EXERCISE DIRECTIONS —
Skip the images and return the records below exactly.

Change detection data:
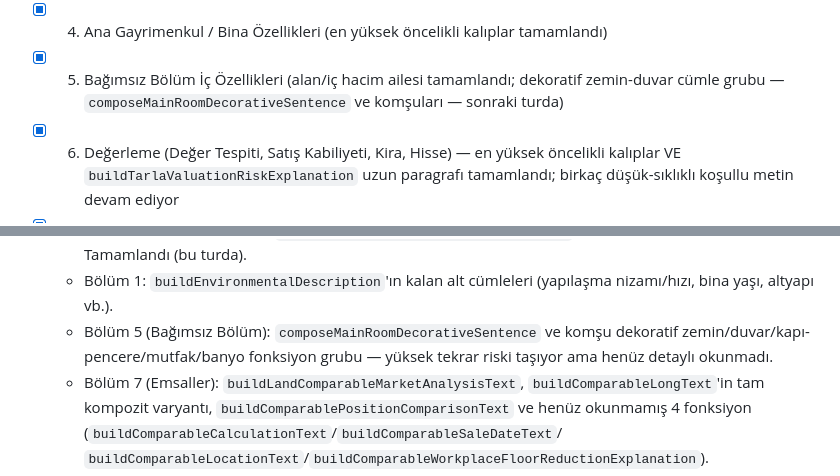
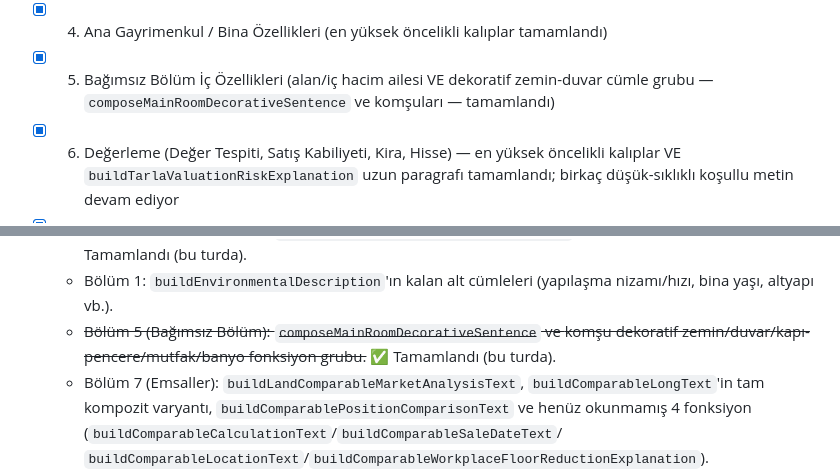
Before and after one commit to canlilarmelih-art/Rapor-Yazma, a Markdown page: docs/cumle-envanteri.md, 2 parts joined by grey strips. Drawn GitHub-style.

```diff
--- a/docs/cumle-envanteri.md
+++ b/docs/cumle-envanteri.md
@@ -39,7 +39,7 @@ doldurduğu placeholder'lar DEĞİŞMEYECEK.
 - [x] 2. Tapu ve Mülkiyet
 - [x] 3. İmar Durumu (en yüksek öncelikli kalıplar TAMAM; proje uygunluğunun TÜM 9 durumu + tadilat notu + karşılaştırma özeti tamamlandı)
 - [x] 4. Ana Gayrimenkul / Bina Özellikleri (en yüksek öncelikli kalıplar tamamlandı)
-- [x] 5. Bağımsız Bölüm İç Özellikleri (alan/iç hacim ailesi tamamlandı; dekoratif zemin-duvar cümle grubu — `composeMainRoomDecorativeSentence` ve komşuları — sonraki turda)
+- [x] 5. Bağımsız Bölüm İç Özellikleri (alan/iç hacim ailesi VE dekoratif zemin-duvar cümle grubu — `composeMainRoomDecorativeSentence` ve komşuları — tamamlandı)
 - [x] 6. Değerleme (Değer Tespiti, Satış Kabiliyeti, Kira, Hisse) — en yüksek öncelikli kalıplar VE `buildTarlaValuationRiskExplanation` uzun paragrafı tamamlandı; birkaç düşük-sıklıklı koşullu metin devam ediyor
 - [x] 7. Emsaller — en yüksek öncelikli (Emsal Piyasa Analizi paragrafları) tamamlandı; per-kart karşılaştırma/hesaplama cümleleri kısmen devam ediyor
 - [x] 8. Takyidat (giriş cümleleri tamamlandı; tablo-satırı formatter'ları bilinçli olarak varyantlanmadı — veri, üslup değil)
@@ -292,9 +297,9 @@ yapılacak bir şey yok; envanter tamamlığı için işaretlendi.*
     kalan ~8 alt-durumu.~~ ✅ Tamamlandı (bu turda).
   - Bölüm 1: `buildEnvironmentalDescription`'ın kalan alt cümleleri
     (yapılaşma nizamı/hızı, bina yaşı, altyapı vb.).
-  - Bölüm 5 (Bağımsız Bölüm): `composeMainRoomDecorativeSentence` ve
-    komşu dekoratif zemin/duvar/kapı-pencere/mutfak/banyo fonksiyon grubu
-    — yüksek tekrar riski taşıyor ama henüz detaylı okunmadı.
+  - ~~Bölüm 5 (Bağımsız Bölüm): `composeMainRoomDecorativeSentence` ve
+    komşu dekoratif zemin/duvar/kapı-pencere/mutfak/banyo fonksiyon grubu.~~
+    ✅ Tamamlandı (bu turda).
   - Bölüm 7 (Emsaller): `buildLandComparableMarketAnalysisText`,
     `buildComparableLongText`'in tam kompozit varyantı,
     `buildComparablePositionComparisonText` ve henüz okunmamış 4 fonksiyon
```
Also changed, not shown: other parts of docs/cumle-envanteri.md (+6 -1 lines).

EXERCISE OUTPUT —
Before and after one commit to canlilarmelih-art/Rapor-Yazma, a Markdown page: docs/cumle-envanteri.md, 2 parts joined by grey strips. Drawn GitHub-style.

```diff
--- a/docs/cumle-envanteri.md
+++ b/docs/cumle-envanteri.md
@@ -39,7 +39,7 @@ doldurduğu placeholder'lar DEĞİŞMEYECEK.
 - [x] 2. Tapu ve Mülkiyet
 - [x] 3. İmar Durumu (en yüksek öncelikli kalıplar TAMAM; proje uygunluğunun TÜM 9 durumu + tadilat notu + karşılaştırma özeti tamamlandı)
 - [x] 4. Ana Gayrimenkul / Bina Özellikleri (en yüksek öncelikli kalıplar tamamlandı)
-- [x] 5. Bağımsız Bölüm İç Özellikleri (alan/iç hacim ailesi tamamlandı; dekoratif zemin-duvar cümle grubu — `composeMainRoomDecorativeSentence` ve komşuları — sonraki turda)
+- [x] 5. Bağımsız Bölüm İç Özellikleri (alan/iç hacim ailesi VE dekoratif zemin-duvar cümle grubu — `composeMainRoomDecorativeSentence` ve komşuları — tamamlandı)
 - [x] 6. Değerleme (Değer Tespiti, Satış Kabiliyeti, Kira, Hisse) — en yüksek öncelikli kalıplar VE `buildTarlaValuationRiskExplanation` uzun paragrafı tamamlandı; birkaç düşük-sıklıklı koşullu metin devam ediyor
 - [x] 7. Emsaller — en yüksek öncelikli (Emsal Piyasa Analizi paragrafları) tamamlandı; per-kart karşılaştırma/hesaplama cümleleri kısmen devam ediyor
 - [x] 8. Takyidat (giriş cümleleri tamamlandı; tablo-satırı formatter'ları bilinçli olarak varyantlanmadı — veri, üslup değil)
@@ -292,9 +297,9 @@ yapılacak bir şey yok; envanter tamamlığı için işaretlendi.*
     kalan ~8 alt-durumu.~~ ✅ Tamamlandı (bu turda).
   - Bölüm 1: `buildEnvironmentalDescription`'ın kalan alt cümleleri
     (yapılaşma nizamı/hızı, bina yaşı, altyapı vb.).
-  - Bölüm 5 (Bağımsız Bölüm): `composeMainRoomDecorativeSentence` ve
-    komşu dekoratif zemin/duvar/kapı-pencere/mutfak/banyo fonksiyon grubu
-    — yüksek tekrar riski taşıyor ama henüz detaylı okunmadı.
+  - ~~Bölüm 5 (Bağımsız Bölüm): `composeMainRoomDecorativeSentence` ve
+    komşu dekoratif zemin/duvar/kapı-pencere/mutfak/banyo fonksiyon grubu.~~
+    ✅ Tamamlandı (bu turda).
   - Bölüm 7 (Emsaller): `buildLandComparableMarketAnalysisText`,
     `buildComparableLongText`'in tam kompozit varyantı,
     `buildComparablePositionComparisonText` ve henüz okunmamış 4 fonksiyon
```
Also changed, not shown: other parts of docs/cumle-envanteri.md (+6 -1 lines).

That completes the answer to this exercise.